§ **Data to process**
·····

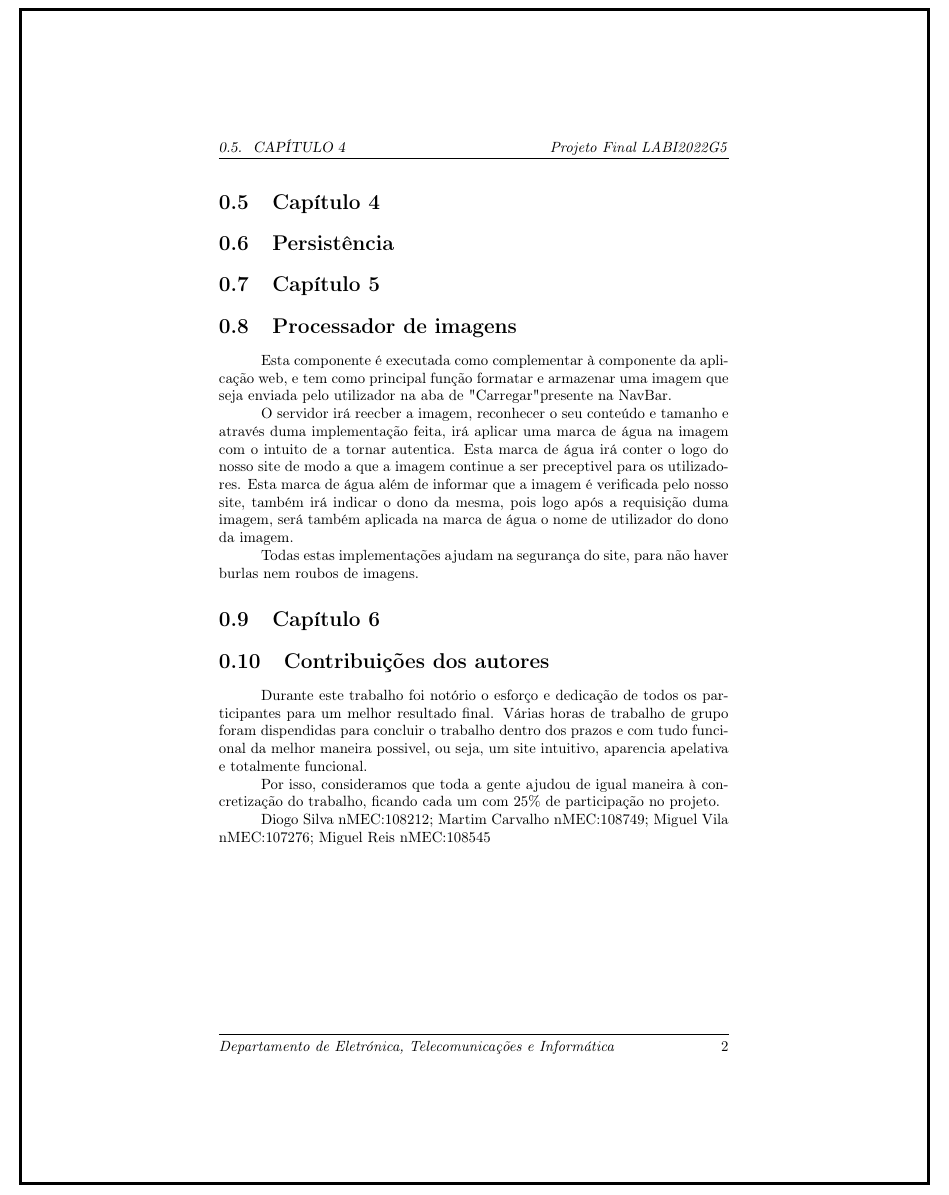
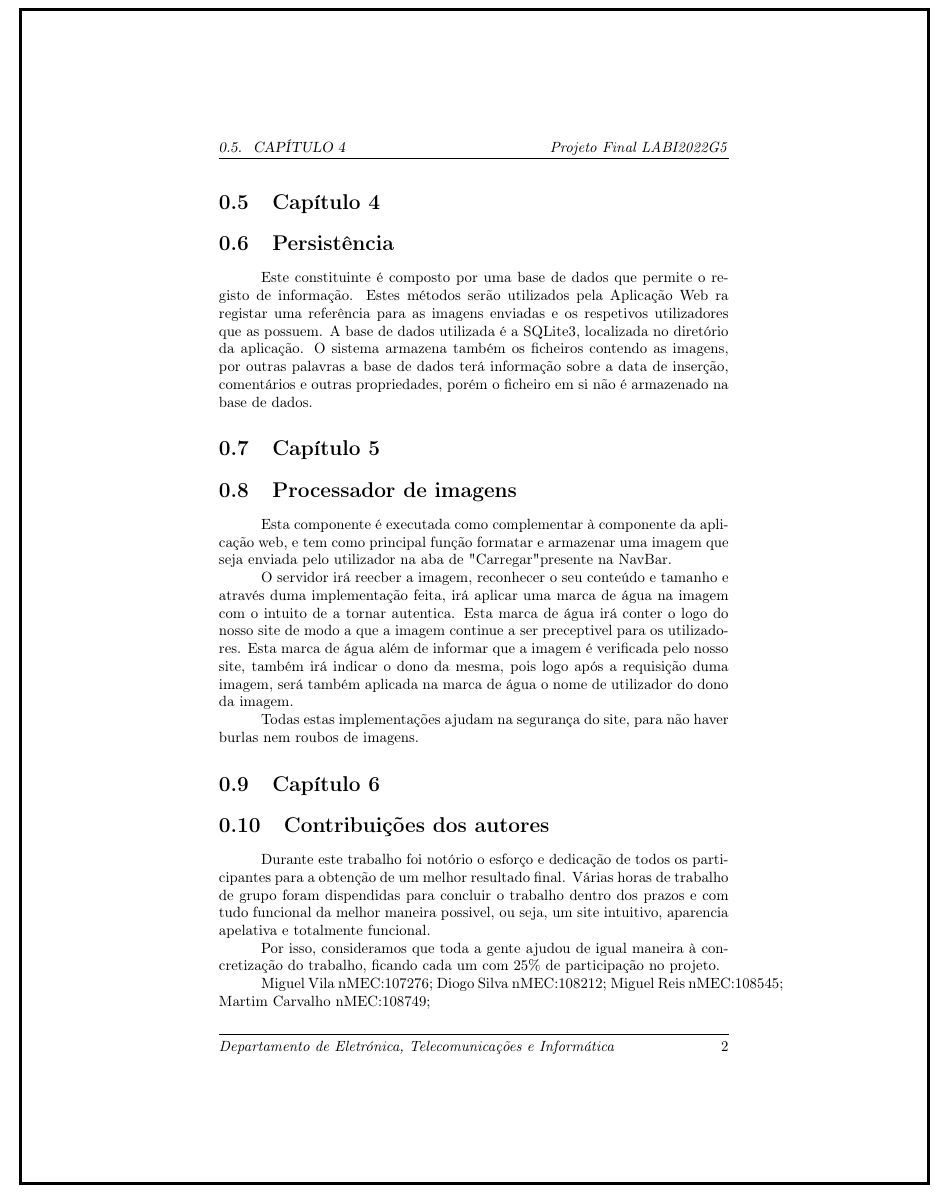
Before and after one commit to miguelviladev/li-pf, a LaTeX document (report/Relatório Projeto Final.tex): part of page 5 of 5, cut so that both start at the same text. Compiled offline with pdfLaTeX.

Commit message:
Atualização

```diff
--- a/report/Relatório Projeto Final.tex
+++ b/report/Relatório Projeto Final.tex
@@ -146,6 +146,9 @@ Ainda foi desenvolvida uma intface programática, responsiva com objetos JSON e
 
 \section{Capítulo 4}
 \section{Persistência}
+Este constituinte é composto por uma base de dados que permite o registo de informação. Estes métodos serão utilizados pela Aplicação Web ra registar uma referência para as imagens enviadas e
+os respetivos utilizadores que as possuem. A base de dados utilizada é a SQLite3, localizada no diretório da aplicação. O sistema armazena também  os ficheiros contendo as imagens, por outras palavras a base de dados terá informação sobre a data de inserção, comentários e outras propriedades,
+porém o ficheiro em si não é armazenado na base de dados.
 
 \section{Capítulo 5}
 \section{Processador de imagens}
@@ -159,11 +162,11 @@ Todas estas implementações ajudam na segurança do site, para não haver burla
 
 \section{Capítulo 6}
 \section{Contribuições dos autores}
-Durante este trabalho foi notório o esforço e dedicação de todos os participantes para um melhor resultado final. Várias horas de trabalho de grupo foram dispendidas para concluir o trabalho dentro dos prazos e com tudo funcional da melhor maneira possivel, ou seja, um site intuitivo, aparencia apelativa e totalmente funcional.
+Durante este trabalho foi notório o esforço e dedicação de todos os participantes para a obtenção de um melhor resultado final. Várias horas de trabalho de grupo foram dispendidas para concluir o trabalho dentro dos prazos e com tudo funcional da melhor maneira possivel, ou seja, um site intuitivo, aparencia apelativa e totalmente funcional.
 
 Por isso, consideramos que toda a gente ajudou de igual maneira à concretização do trabalho, ficando cada um com 25\% de participação no projeto.
 
-Diogo Silva nMEC:108212; Martim Carvalho nMEC:108749; Miguel Vila nMEC:107276; Miguel Reis nMEC:108545
+Miguel Vila nMEC:107276; Diogo Silva nMEC:108212; Miguel Reis nMEC:108545; Martim Carvalho nMEC:108749;
 
 
 \end{document}
```
Also changed, not shown: report/Relatório Projeto Final.pdf, 4 other files.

·····

§ **Your objective**
Please output every record above exactly. Leave the pictures out.

§ **Exercise response**
Before and after one commit to miguelviladev/li-pf, a LaTeX document (report/Relatório Projeto Final.tex): part of page 5 of 5, cut so that both start at the same text. Compiled offline with pdfLaTeX.

Commit message:
Atualização

```diff
--- a/report/Relatório Projeto Final.tex
+++ b/report/Relatório Projeto Final.tex
@@ -146,6 +146,9 @@ Ainda foi desenvolvida uma intface programática, responsiva com objetos JSON e
 
 \section{Capítulo 4}
 \section{Persistência}
+Este constituinte é composto por uma base de dados que permite o registo de informação. Estes métodos serão utilizados pela Aplicação Web ra registar uma referência para as imagens enviadas e
+os respetivos utilizadores que as possuem. A base de dados utilizada é a SQLite3, localizada no diretório da aplicação. O sistema armazena também  os ficheiros contendo as imagens, por outras palavras a base de dados terá informação sobre a data de inserção, comentários e outras propriedades,
+porém o ficheiro em si não é armazenado na base de dados.
 
 \section{Capítulo 5}
 \section{Processador de imagens}
@@ -159,11 +162,11 @@ Todas estas implementações ajudam na segurança do site, para não haver burla
 
 \section{Capítulo 6}
 \section{Contribuições dos autores}
-Durante este trabalho foi notório o esforço e dedicação de todos os participantes para um melhor resultado final. Várias horas de trabalho de grupo foram dispendidas para concluir o trabalho dentro dos prazos e com tudo funcional da melhor maneira possivel, ou seja, um site intuitivo, aparencia apelativa e totalmente funcional.
+Durante este trabalho foi notório o esforço e dedicação de todos os participantes para a obtenção de um melhor resultado final. Várias horas de trabalho de grupo foram dispendidas para concluir o trabalho dentro dos prazos e com tudo funcional da melhor maneira possivel, ou seja, um site intuitivo, aparencia apelativa e totalmente funcional.
 
 Por isso, consideramos que toda a gente ajudou de igual maneira à concretização do trabalho, ficando cada um com 25\% de participação no projeto.
 
-Diogo Silva nMEC:108212; Martim Carvalho nMEC:108749; Miguel Vila nMEC:107276; Miguel Reis nMEC:108545
+Miguel Vila nMEC:107276; Diogo Silva nMEC:108212; Miguel Reis nMEC:108545; Martim Carvalho nMEC:108749;
 
 
 \end{document}
```
Also changed, not shown: report/Relatório Projeto Final.pdf, 4 other files.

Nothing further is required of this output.